- Aaker, D. and Moorman, C. (2014). Strategic Market Management: A Global Perspective. 1st ed. Wiley-Blackwell
- Blythe, J. and Megicks, P. (2011). Marketing Planning. Financial Times/Prentice Hall – M.U.A
- Brownlie, D. (1996). Marketing audits and auditing: Diagnosis through intervention. Journal of Marketing Management, 12(1-3), pp.99-112.
- Carnell, S. (2018). Internal Analysis: Reviewing Marketing Strategy and Assets. [Lecture to Business Management and Marketing, Nottingham Trent University]. 5th November
- da Gama, A. (2012). Marketing audits: The forgotten side of management?. Journal of Targeting, Measurement and Analysis for Marketing, 20(3-4), pp.212-222
- Dobbs, M. (2012). Porter’s Five Forces in Practice: Templates for firm case analysis. Competition Forum 10(1), pp.22-33
- Doyle, P. and Stern, P. (2006). Marketing Management and Strategy. 4th ed. Pearson Education UK.
- Drummond G., Ensor, J. and Ashford, R. (2007). Strategic Marketing: Planning and Control. 3rd ed. Routledge
- Fahy, J. and Jobber, D. (2015) Foundations of Marketing. 5th ed. McGraw-Hill Education.
- Hooley, G., Nicoulaud, B., Piercy, N. and Rudd, J. (2016). Marketing Strategy and Competitive Positioning. 6th ed. Pearson Education
- Kling, N. (1985). The Marketing Audit: An Extension of the Marketing Control Process. Managerial Finance, 11(1), pp.23-26.
- Kotler, P. and Armstrong, G. (2015). Principles of Marketing. 16th ed.
- Kotler, P. Gregor, W., and Rodgers, W. H. (1989). The Marketing Audit Comes of Age. Sloan Management Review, 30(2), 49-62.
- Makepeace, D. (2012). CIM 2 Assessing the Marketing Environment. London: BPP Learning Media.
- McDonald, M. and Wilson, H. (2016). Marketing Plans. 8th ed. Wiley-Blackwell
- Michael, P. (2008) The Five Competitive Forces That Shape Strategy. Havard Business Review. pp78-93
- Mooradian, T., Matzler, K. and Ring, L. (2013). Strategic Marketing. Pearson Education.
If you need assistance with writing your essay, our professional essay writing service is here to help!Find out more
Cite This Work
To export a reference to this article please select a referencing style below:

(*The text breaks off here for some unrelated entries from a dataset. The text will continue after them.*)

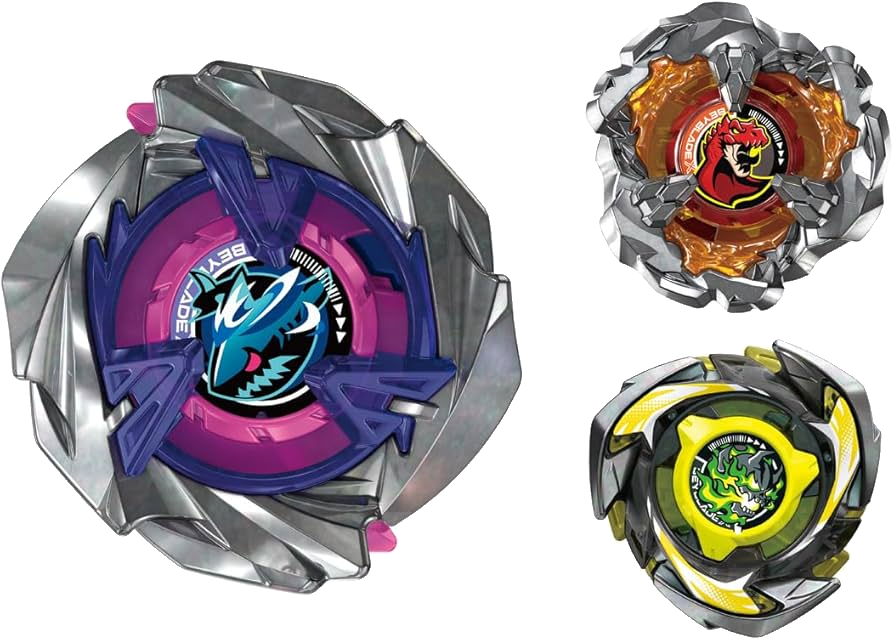
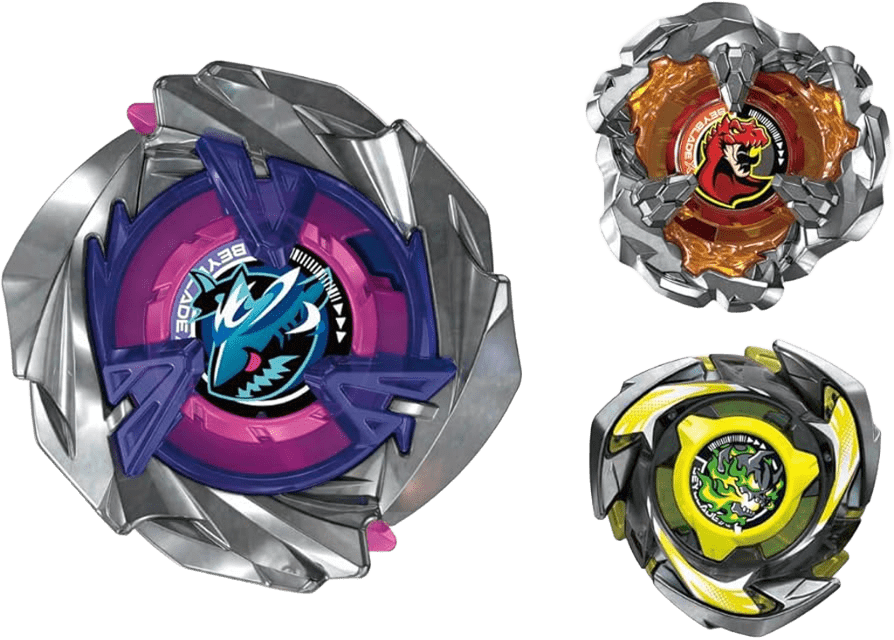
Use the background-removed prize photos

diff --git a/index.html b/index.html
@@ -205,15 +205,15 @@
       <h2><span class="num">賞</span>獎品</h2>
       <div class="prizes">
         <figure class="prize gold">
-          <img src="prize-champion.png?v=2" alt="冠軍獎品" />
+          <img src="prize-champion.png?v=3" alt="冠軍獎品" />
           <figcaption>冠軍</figcaption>
         </figure>
         <figure class="prize silver">
-          <img src="prize-runner.png" alt="亞軍獎品" />
+          <img src="prize-runner.png?v=3" alt="亞軍獎品" />
           <figcaption>亞軍</figcaption>
         </figure>
         <figure class="prize bronze">
-          <img src="prize-third.png" alt="季軍獎品" />
+          <img src="prize-third.png?v=3" alt="季軍獎品" />
           <figcaption>季軍</figcaption>
         </figure>
       </div>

Related ServicesView all
DMCA / Removal Request
If you are the original writer of this essay and no longer wish to have the essay published on the UK Essays website then please: